Other recent research finds similar disruptions of the normal pricing relations linking (1) Treasury bonds, corporate bonds, and credit-default swaps (a Treasury bond should be the same as a corporate bond plus a credit default swap-except for liquidity, financing, and CDS counterparty risk); (2) fixed and floating rate investments (a sequence of short-term investments plus a contract swapping a floating interest rate for a fixed interest rate should have the same payoff as a fixed rate investment); (3) convertible bonds, debt, and equity; (4) newly issued "on-the-run" and recently issued "off-the-run" Treasury bonds, which have essentially the same payoff but differ in liquidity; and (5) stock and option prices, which are linked by what financial economists call the put-call parity relation.
Excerpted from The Squam Lake Report by Kenneth R. French Martin N. Baily John Y. Campbell John H. Cochrane Douglas W. Diamond Darrell Duffie, Anil K Kashyap Frederic S. Mishkin Raghuram G. Rajan David S. Scharfstein Robert J. Shiller Hyun Song Shin Matthew J. Slaughter Jeremy C. Stein René M. Stulz Copyright © 2010 by Princeton University Press. Excerpted by permission.
All rights reserved. No part of this excerpt may be reproduced or reprinted without permission in writing from the publisher.
Excerpts are provided by Dial-A-Book Inc. solely for the personal use of visitors to this web site.
Chapter 1: Introduction 1

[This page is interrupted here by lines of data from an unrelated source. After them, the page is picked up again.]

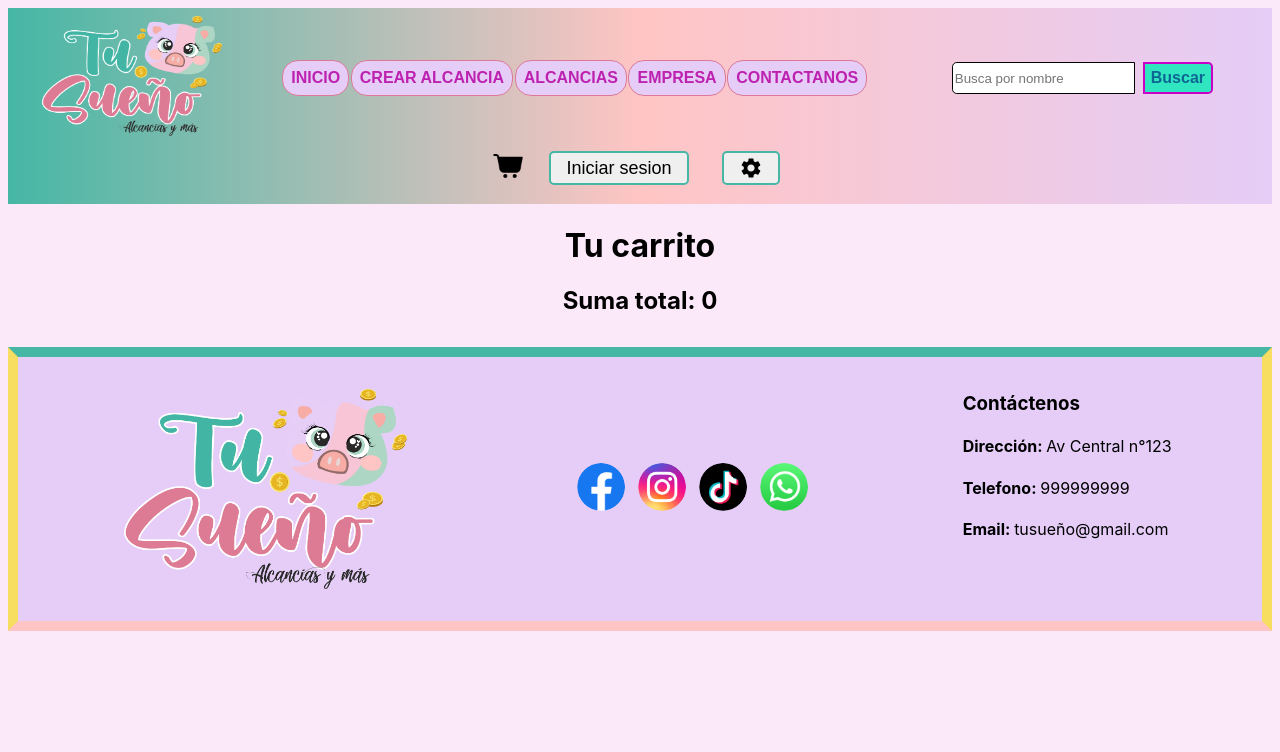
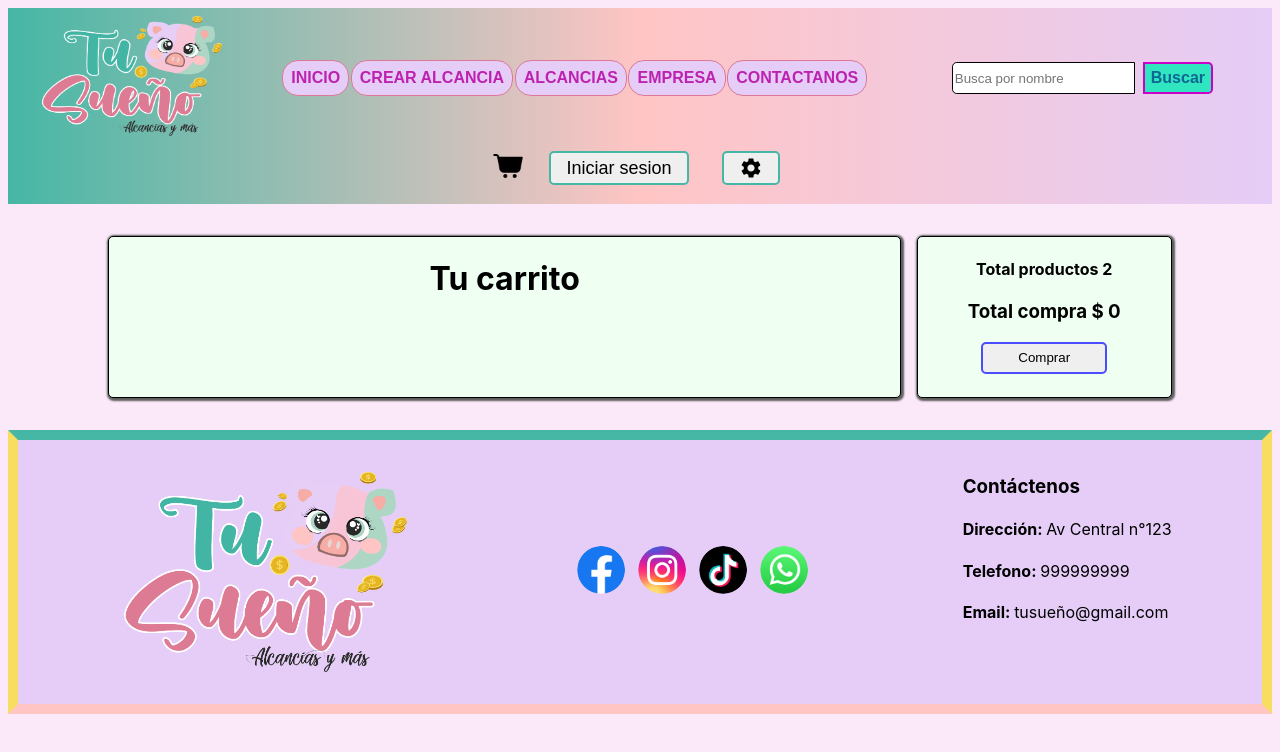
Before and after one commit to UrielGarmendia/tu-suenio-front, a React (Vite) app: page /carrito in a window 1280 px wide. Shown: the top 752 px of the page. Built offline with nearby package versions, Linux system fonts and the light colour scheme.

Commit message:
Estilos css para carrito

```diff
--- a/src/Components/Alcancias/Alcancias.jsx
+++ b/src/Components/Alcancias/Alcancias.jsx
@@ -39,7 +39,7 @@ const Alcancias = () => {
       <div className={styles.containerCards}>
         {currentPage.length ? (
           currentPage?.map(
-            ({ id, name, title, price, image, stock, size, Categories, id_categorie }) => {
+            ({ id, name, title, price, image, stock, size, Categories, id_categorie, image_secure_url }) => {
               return (
                 <Card
                   key={id}
@@ -49,7 +49,7 @@ const Alcancias = () => {
                   name={name}
                   title={title}
                   price={price}
-                  image={image}
+                  image={image_secure_url}
                   stock={stock}
                   size={size}
                 />
--- a/src/Components/Card/Card.jsx
+++ b/src/Components/Card/Card.jsx
@@ -21,7 +21,7 @@ const Card = ({ id, name, title, price, stock, image, size, Categories, id_categ
   return (
     <div key={id} className="card-container">
        <AddShoppingCartIcon className="iconAddShoppingCart" onClick={() => handleClick(id)}/>
-      {/* <img src={image} alt={title} className="card-image" onClick={handleNavigate}/> */}
+      {<img src={image} alt={title} className="card-image" onClick={handleNavigate}/>}
 
       <div className="card-title" onClick={handleNavigate}>
         <h3>{title}</h3>
--- a/src/Components/Carrito/Carrito.jsx
+++ b/src/Components/Carrito/Carrito.jsx
@@ -1,5 +1,6 @@
 import React, { useEffect, useState } from "react";
 import { useSelector } from "react-redux";
+import styles from "./carrito.module.css";
 
 const Carrito = () => {
 
@@ -46,26 +47,36 @@ const Carrito = () => {
     }, [index]);
 
     return (
-        <div className="car-container">
-            <h1>Tu carrito</h1>
-            { index.map((el, indexEl) => (
-                <div key={el.id}>
-                    <div><img src={el.image_secure_url} alt={el.name} /></div>
-                    <h2>{el.name}</h2>
-                    <h2>Size: {el.size}</h2>
-                    <h2>Stock: {el.stock}</h2>
-                    <p>{el.description}</p>
-                    <button onClick={() => handleDelete(el.id)}>Eliminar</button>
-                    <button>Comprar ahora</button>
-                    <div><button onClick={() => handleSum(el.stock, indexEl)}>+</button>
-                    <h4>{el.quantity}</h4>
-                    <button onClick={() => handleRest(indexEl)}>-</button>
+        <div className={styles.cont}>
+            <div className={styles.cont_items}>
+                <h1>Tu carrito</h1>
+                { index.map((el, indexEl) => (
+                    <div className={styles.item} key={el.id}>
+                        <img className={styles.image} src={el.image_secure_url} alt={el.name}/>
+                        <div className={styles.name}>
+                            <h2 className={styles.h2Name}>{el.name}</h2>
+                            <h4>Tamaño: {el.size}</h4>
+                            <div className={styles.spans}>
+                                <span className={styles.span}  onClick={() => handleDelete(el.id)}>Eliminar</span>
+                                <span className={styles.span} >Comprar ahora</span>
+                            </div>
+                        </div>
+                        <div className={styles.cont_quantity}>
+                            <div className={styles.quantity}>
+                                <button className={styles.button_quantity} onClick={() => handleRest(indexEl)}>-</button>
+                                <h4>{el.quantity}</h4>
+                                <button className={styles.button_quantity} onClick={() => handleSum(el.stock, indexEl)}>+</button>
+                            </div>
+                            <h4>Stock: {el.stock}</h4>
+                        </div>
+                        <h2 className={styles.h2Price}>$ {handleSuma(el.price, el.quantity)}</h2>
                     </div>
-                    <h2>Precio: {handleSuma(el.price, el.quantity)}</h2>
-                </div>
-            ))}
-            <div>
-                <h2>Suma total: {totalSum}</h2>
+                ))}
+            </div>
+            <div className={styles.total}>
+                <h4>Total productos {2}</h4>
+                <h3>Total compra $ {totalSum}</h3>
+                <button className={styles.button_compra}>Comprar</button>
             </div>
         </div>
     )
--- /dev/null
+++ b/src/Components/Carrito/carrito.module.css
@@ -0,0 +1,117 @@
+.cont {
+    width: 100%;
+    display: flex;
+    justify-content: center;
+    padding-top: 2rem;
+}
+
+.cont_items {
+    width: 60%;
+    display: flex;
+    flex-direction: column;
+    border: 1px solid black;
+    border-radius: 5px;
+    padding: 0 1rem;
+    box-shadow: 1px 1px 2px 2px rgb(93, 92, 92);
+    margin-right: 1rem;
+    background-color: rgb(239, 255, 242);
+}
+
+.item {
+    width: 95%;
+    display: flex;
+    flex-direction: row;
+    border: 1px solid black;
+    border-radius: 1rem;
+    padding: 5px;
+    margin: 5px auto;
+    box-shadow: 1px 1px 1px 1px rgb(93, 92, 92);
+}
+
+.image {
+    width: 10%;
+    border-radius: 5px;
+    margin-left: 0.5rem;
+    box-shadow: 1px 1px 1px 1px rgb(93, 92, 92);
+}
+
+.name {
+    width: 50%;
+}
+
+.h2Name {
+    margin: 0.5rem auto;
+}
+
+.description {
+    margin-bottom: 1.5rem;
+}
+
+.spans {
+    display: flex;
+    justify-content: center;
+}
+
+.span {
+    cursor: pointer;
+    font-weight: bold;
+    color: rgb(76, 76, 255);
+    margin: 0 1rem;
+}
+
+.span:hover {
+    color: blue;
+}
+
+.cont_quantity {
+    display: flex;
+    flex-direction: column;
+    width: 15%;
+    align-items: center;
+}
+
+.quantity {
+    width: 100%;
+    display: flex;
+    align-items: center;
+    justify-content:space-evenly;
+}
+
+.button_quantity {
+    height: 2rem;
+    width: 2rem;
+    border: 2px solid rgb(76, 76, 255);
+    border-radius: 5px;
+    cursor: pointer;
+}
+
+.button_quantity:hover {
+    background-color: rgb(76, 76, 255);
+    font-weight: bold;
+}
+
+.h2Price {
+    margin: auto;
+}
+
+.total {
+    width: 20%;
+    height: 10rem;
+    border: 1px solid black;
+    border-radius: 5px;
+    box-shadow: 1px 1px 2px 2px rgb(93, 92, 92);
+    background-color: rgb(239, 255, 242);
+}
+
+.button_compra {
+    width: 50%;
+    height: 2rem;
+    border-radius: 5px;
+    border: 2px solid rgb(76, 76, 255);
+    cursor: pointer;
+}
+
+.button_compra:hover {
+    background-color: rgb(76, 76, 255);
+    font-weight: bold;
+}
```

Chapter 2: A Systemic Regulator for Financial Markets 33
Chapter 3: A New Information Infrastructure for Financial Markets 44
Chapter 4: Regulation of Retirement Savings 53
Chapter 5: Reforming Capital Requirements 67
Chapter 6: Regulation of Executive Compensation in Financial Services 75
Chapter 7: An Expedited Mechanism to Recapitalize Distressed Financial Firms: Regulatory Hybrid Securities 86
Chapter 8: Improving Resolution Options for Systemically Important Financial Institutions 95
Chapter 9: Credit Default Swaps, Clearinghouses, and Exchanges 109
Chapter 10: Prime Brokers, Derivatives Dealers, and Runs 122
Chapter 11: Conclusions 135
List of Contributors 153
Posted January 22, 2014
Posted December 3, 2010
This slim volume is named after the isolated New England resort where 15 renowned economists, academics and policy makers met in the fall of 2008 to devise solutions to the "World Financial Crisis." That they convened amid fast-paced, seismic economic events adds to the star-chamber aspects of their collaboration. Still, these éminences grises - all nonpartisan, without commercial sponsorship or political axes to grind - developed their ideas by sharing their expertise. Their recommendations cover reforms in banking, financial products, regulation, compensation, pensions and hedge funds - all the named villains of the last crisis. Why did they issue these ideas? So they could educate political and fiscal leaders - if they would only listen - about possible laws that could help avert or lessen the likelihood and impact of future meltdowns. getAbstract recommends this sound advice to students of and participants in the global economy.Was this review helpful? Yes NoThank you for your feedback. Report this reviewThank you, this review has been flagged.